▶ **Task description**: Scan the records for the word "that". Report each line where it occurs.

§

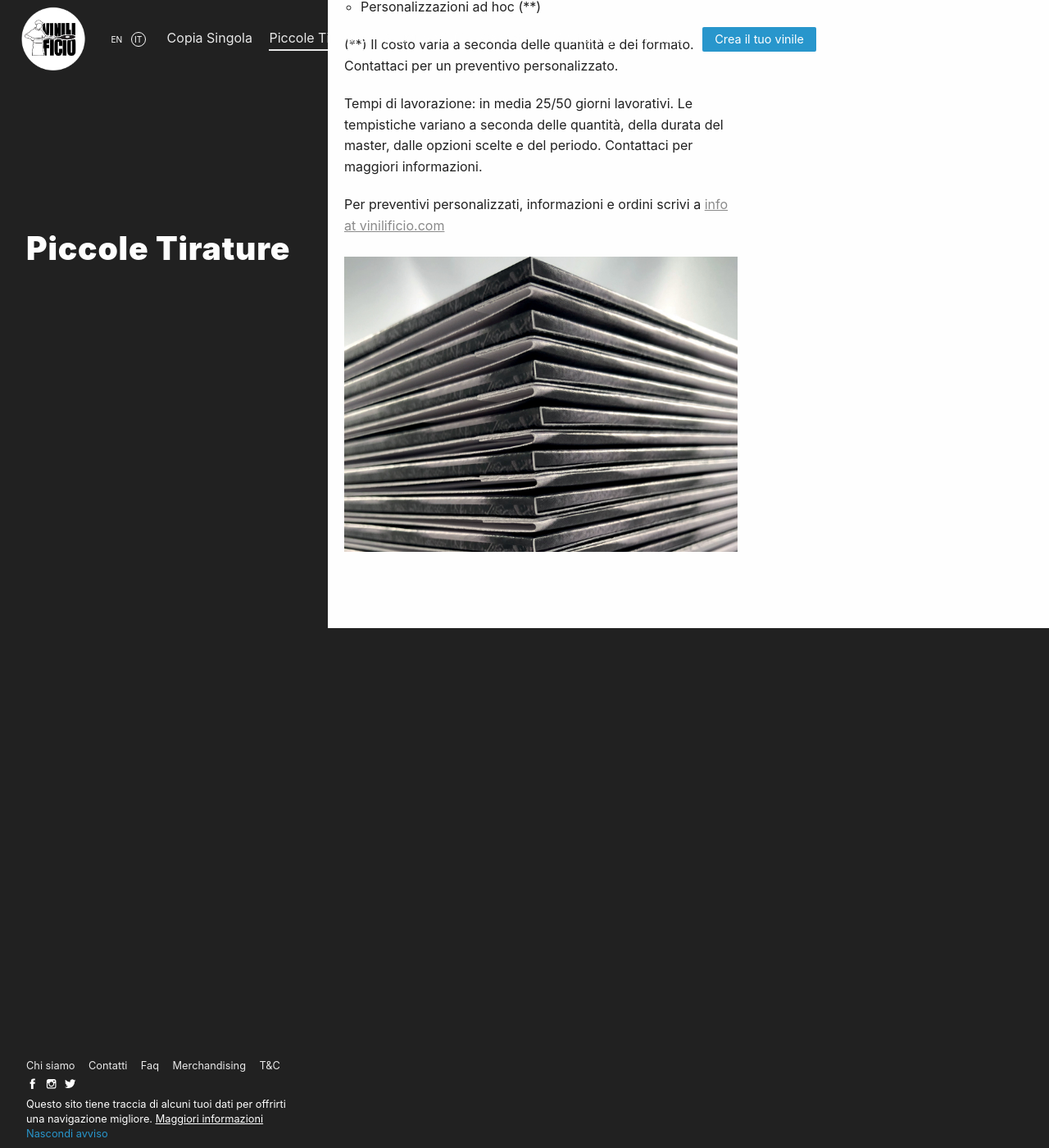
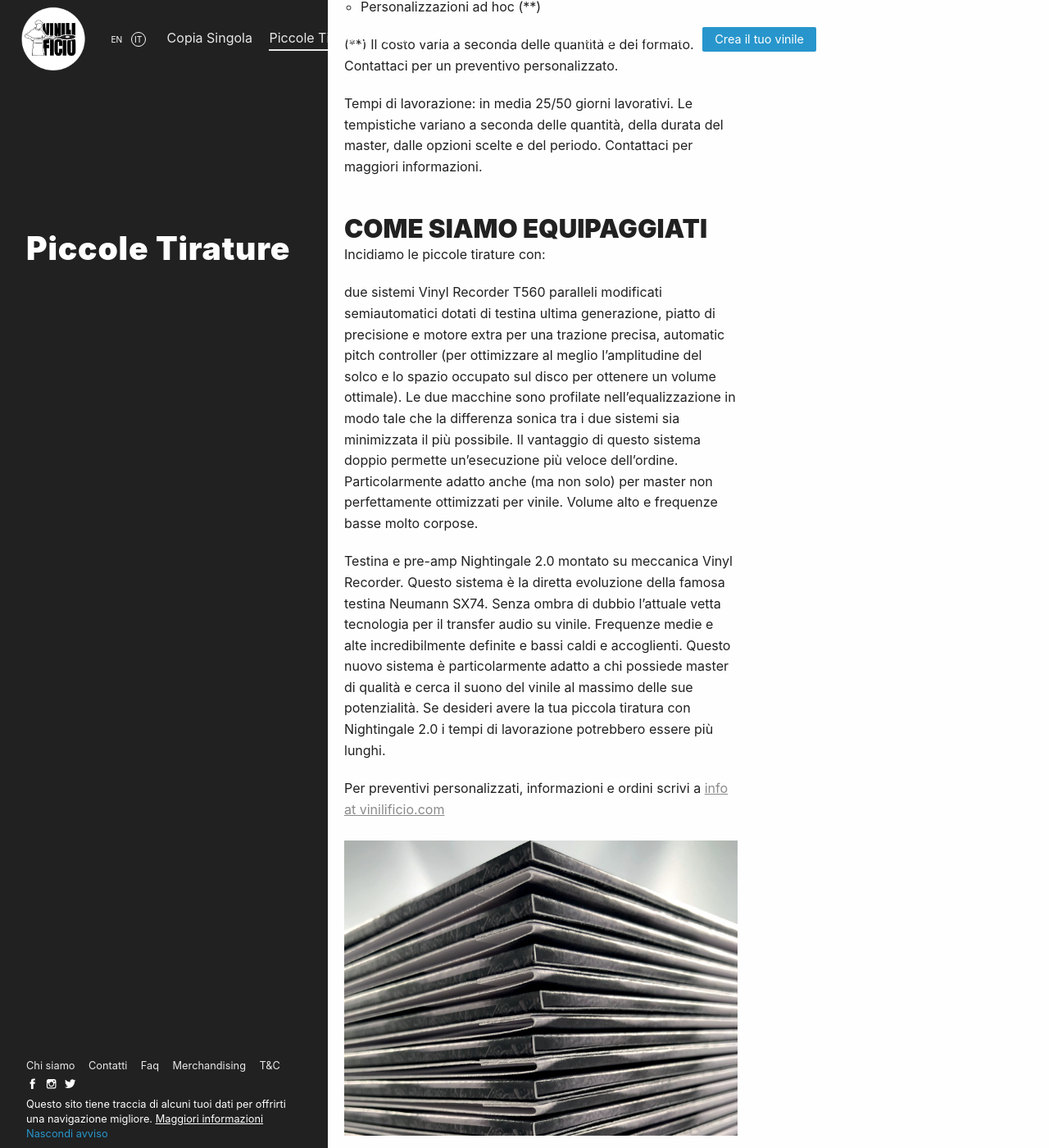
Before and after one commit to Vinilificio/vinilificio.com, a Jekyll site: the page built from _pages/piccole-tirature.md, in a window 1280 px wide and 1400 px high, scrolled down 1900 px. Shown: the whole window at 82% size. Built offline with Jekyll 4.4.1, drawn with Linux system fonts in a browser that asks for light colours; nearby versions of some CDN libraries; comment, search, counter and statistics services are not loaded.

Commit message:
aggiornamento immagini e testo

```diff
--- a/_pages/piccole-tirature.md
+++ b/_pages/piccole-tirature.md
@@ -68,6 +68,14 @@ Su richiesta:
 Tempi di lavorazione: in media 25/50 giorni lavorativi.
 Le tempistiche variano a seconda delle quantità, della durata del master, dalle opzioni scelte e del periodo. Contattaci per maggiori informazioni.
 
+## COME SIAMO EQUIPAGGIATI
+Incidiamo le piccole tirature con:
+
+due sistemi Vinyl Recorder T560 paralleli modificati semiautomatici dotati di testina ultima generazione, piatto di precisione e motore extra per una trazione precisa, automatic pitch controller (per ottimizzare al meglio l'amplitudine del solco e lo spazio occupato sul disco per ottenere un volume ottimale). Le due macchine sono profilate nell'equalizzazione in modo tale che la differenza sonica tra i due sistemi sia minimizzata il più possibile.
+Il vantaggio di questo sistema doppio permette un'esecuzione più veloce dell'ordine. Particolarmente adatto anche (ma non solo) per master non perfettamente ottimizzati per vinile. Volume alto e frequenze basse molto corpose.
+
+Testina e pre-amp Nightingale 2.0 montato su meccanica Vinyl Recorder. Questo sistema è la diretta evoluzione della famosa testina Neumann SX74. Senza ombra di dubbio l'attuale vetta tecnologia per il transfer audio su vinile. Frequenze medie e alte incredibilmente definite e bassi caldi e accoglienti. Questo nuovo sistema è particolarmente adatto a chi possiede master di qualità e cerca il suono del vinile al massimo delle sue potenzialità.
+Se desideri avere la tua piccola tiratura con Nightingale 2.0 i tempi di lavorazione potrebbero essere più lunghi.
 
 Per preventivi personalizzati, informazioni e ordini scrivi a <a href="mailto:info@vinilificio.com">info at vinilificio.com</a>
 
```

§

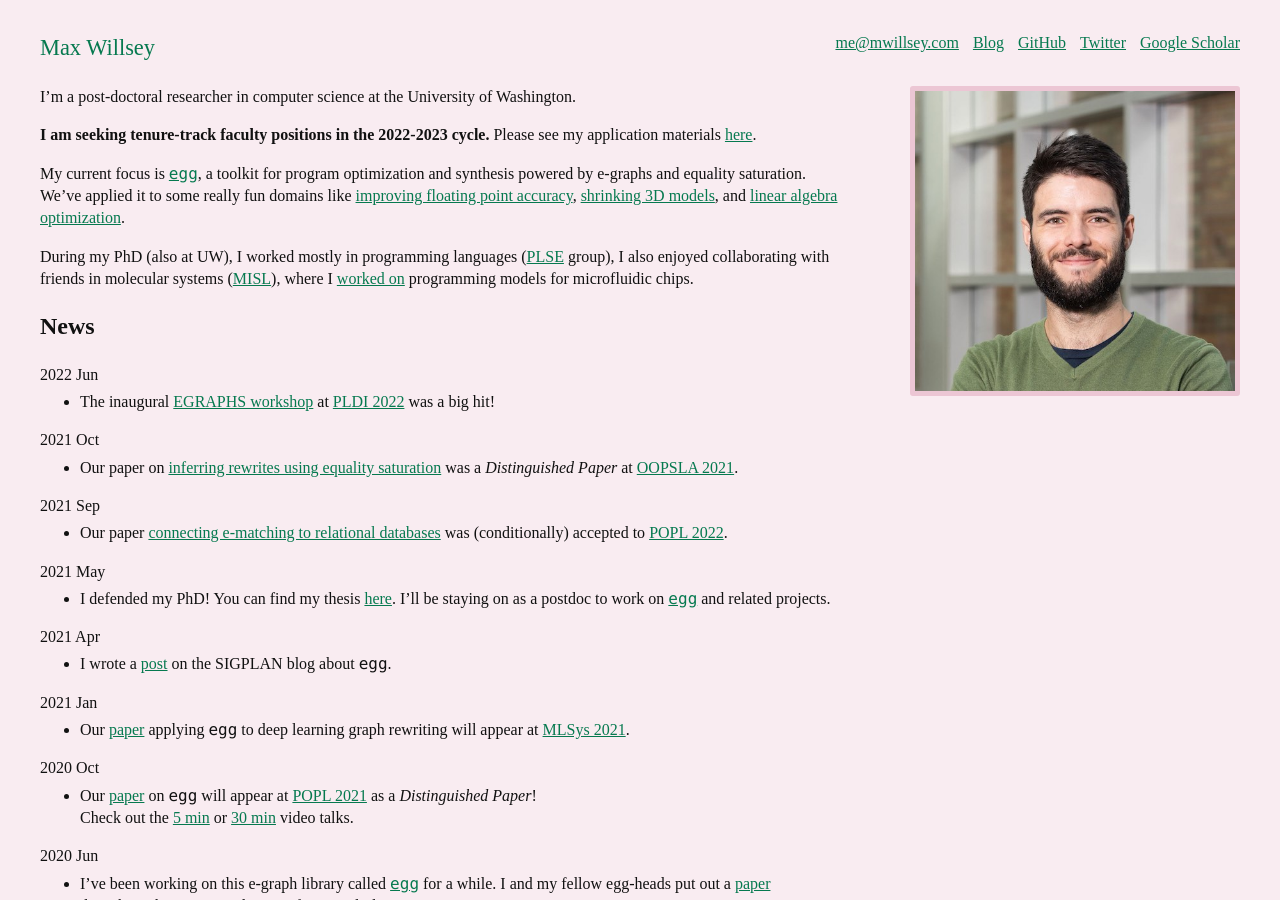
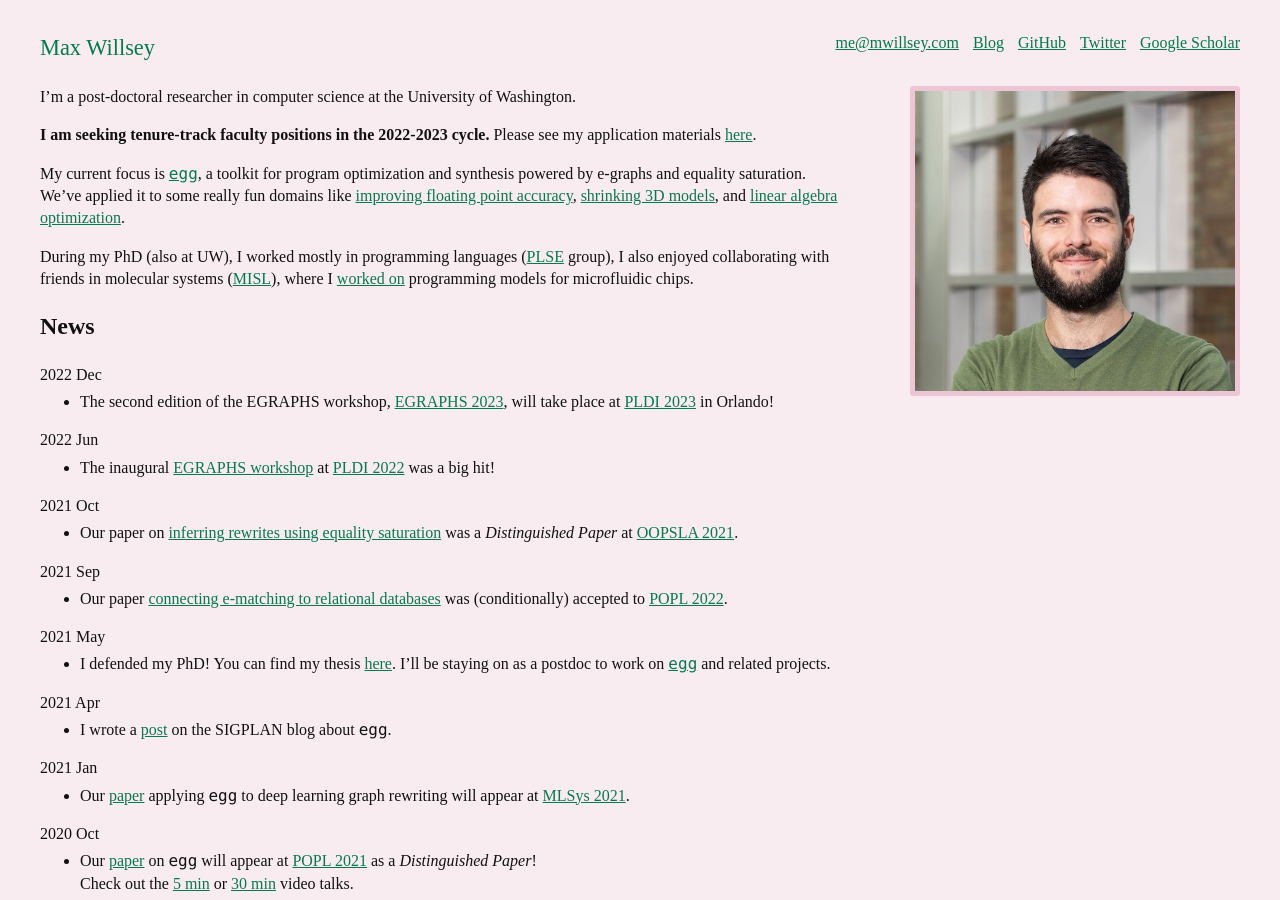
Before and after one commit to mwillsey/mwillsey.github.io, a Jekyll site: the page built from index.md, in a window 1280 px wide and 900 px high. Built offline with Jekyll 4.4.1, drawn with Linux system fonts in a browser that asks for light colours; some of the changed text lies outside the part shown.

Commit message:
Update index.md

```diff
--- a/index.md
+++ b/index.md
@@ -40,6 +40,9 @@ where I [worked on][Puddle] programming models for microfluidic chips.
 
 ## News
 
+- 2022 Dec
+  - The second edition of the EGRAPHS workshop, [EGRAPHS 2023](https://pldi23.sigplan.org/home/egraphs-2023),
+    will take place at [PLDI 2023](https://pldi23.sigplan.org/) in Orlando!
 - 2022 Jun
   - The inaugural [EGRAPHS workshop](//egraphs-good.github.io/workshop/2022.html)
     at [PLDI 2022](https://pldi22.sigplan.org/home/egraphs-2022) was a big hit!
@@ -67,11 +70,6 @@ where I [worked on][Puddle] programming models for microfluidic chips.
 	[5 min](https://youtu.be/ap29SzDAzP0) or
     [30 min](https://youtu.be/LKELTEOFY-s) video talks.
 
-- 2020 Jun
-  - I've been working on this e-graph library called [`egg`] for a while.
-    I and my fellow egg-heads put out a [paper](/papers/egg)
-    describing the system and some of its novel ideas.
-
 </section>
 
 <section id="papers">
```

§

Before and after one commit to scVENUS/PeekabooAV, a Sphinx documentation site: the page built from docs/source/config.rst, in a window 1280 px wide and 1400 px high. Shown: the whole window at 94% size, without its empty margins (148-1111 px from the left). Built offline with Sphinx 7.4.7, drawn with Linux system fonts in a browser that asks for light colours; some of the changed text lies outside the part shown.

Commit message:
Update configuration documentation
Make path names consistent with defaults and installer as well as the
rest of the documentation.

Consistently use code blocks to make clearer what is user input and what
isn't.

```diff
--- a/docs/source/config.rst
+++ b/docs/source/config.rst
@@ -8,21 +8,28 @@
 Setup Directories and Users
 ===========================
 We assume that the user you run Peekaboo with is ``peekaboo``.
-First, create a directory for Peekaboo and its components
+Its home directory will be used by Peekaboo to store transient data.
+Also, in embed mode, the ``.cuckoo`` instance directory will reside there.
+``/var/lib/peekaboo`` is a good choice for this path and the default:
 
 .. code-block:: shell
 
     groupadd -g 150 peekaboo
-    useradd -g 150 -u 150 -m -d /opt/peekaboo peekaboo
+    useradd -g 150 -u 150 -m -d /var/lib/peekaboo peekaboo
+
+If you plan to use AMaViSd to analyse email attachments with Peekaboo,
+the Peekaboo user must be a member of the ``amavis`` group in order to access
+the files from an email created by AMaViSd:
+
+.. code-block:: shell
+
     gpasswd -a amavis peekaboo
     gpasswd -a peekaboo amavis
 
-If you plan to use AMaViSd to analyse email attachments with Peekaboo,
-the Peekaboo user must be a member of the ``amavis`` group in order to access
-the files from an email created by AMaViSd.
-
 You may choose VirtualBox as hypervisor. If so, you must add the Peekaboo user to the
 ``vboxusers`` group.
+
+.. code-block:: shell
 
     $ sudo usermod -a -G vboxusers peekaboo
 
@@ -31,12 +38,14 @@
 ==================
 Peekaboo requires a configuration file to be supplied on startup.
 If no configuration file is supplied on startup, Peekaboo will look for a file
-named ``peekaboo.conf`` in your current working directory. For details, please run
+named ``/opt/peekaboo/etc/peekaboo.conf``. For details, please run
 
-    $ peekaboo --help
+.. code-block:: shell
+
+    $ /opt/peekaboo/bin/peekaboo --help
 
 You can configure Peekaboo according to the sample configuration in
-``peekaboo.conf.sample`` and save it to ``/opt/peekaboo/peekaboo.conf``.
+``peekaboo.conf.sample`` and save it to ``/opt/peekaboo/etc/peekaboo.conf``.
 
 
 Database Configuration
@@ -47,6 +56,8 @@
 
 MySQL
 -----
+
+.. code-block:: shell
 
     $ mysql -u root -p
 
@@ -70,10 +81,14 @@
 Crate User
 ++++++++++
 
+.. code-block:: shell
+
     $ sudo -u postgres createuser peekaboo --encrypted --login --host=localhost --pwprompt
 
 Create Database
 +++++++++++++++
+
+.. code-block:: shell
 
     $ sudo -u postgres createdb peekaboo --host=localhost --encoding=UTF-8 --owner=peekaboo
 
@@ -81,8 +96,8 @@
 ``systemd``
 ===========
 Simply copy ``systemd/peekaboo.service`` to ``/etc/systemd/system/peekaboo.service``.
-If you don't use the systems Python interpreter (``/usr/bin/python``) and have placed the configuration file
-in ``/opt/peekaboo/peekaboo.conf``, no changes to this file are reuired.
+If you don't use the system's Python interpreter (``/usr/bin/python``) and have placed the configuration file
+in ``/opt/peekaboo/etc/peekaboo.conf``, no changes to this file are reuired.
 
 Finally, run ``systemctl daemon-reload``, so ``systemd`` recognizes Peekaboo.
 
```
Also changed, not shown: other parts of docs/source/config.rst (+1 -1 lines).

§

▶ **Output**:
Before and after one commit to Vinilificio/vinilificio.com, a Jekyll site: the page built from _pages/piccole-tirature.md, in a window 1280 px wide and 1400 px high, scrolled down 1900 px. Shown: the whole window at 82% size. Built offline with Jekyll 4.4.1, drawn with Linux system fonts in a browser that asks for light colours; nearby versions of some CDN libraries; comment, search, counter and statistics services are not loaded.
Before and after one commit to mwillsey/mwillsey.github.io, a Jekyll site: the page built from index.md, in a window 1280 px wide and 900 px high. Built offline with Jekyll 4.4.1, drawn with Linux system fonts in a browser that asks for light colours; some of the changed text lies outside the part shown.
Before and after one commit to scVENUS/PeekabooAV, a Sphinx documentation site: the page built from docs/source/config.rst, in a window 1280 px wide and 1400 px high. Shown: the whole window at 94% size, without its empty margins (148-1111 px from the left). Built offline with Sphinx 7.4.7, drawn with Linux system fonts in a browser that asks for light colours; some of the changed text lies outside the part shown.
 We assume that the user you run Peekaboo with is ``peekaboo``.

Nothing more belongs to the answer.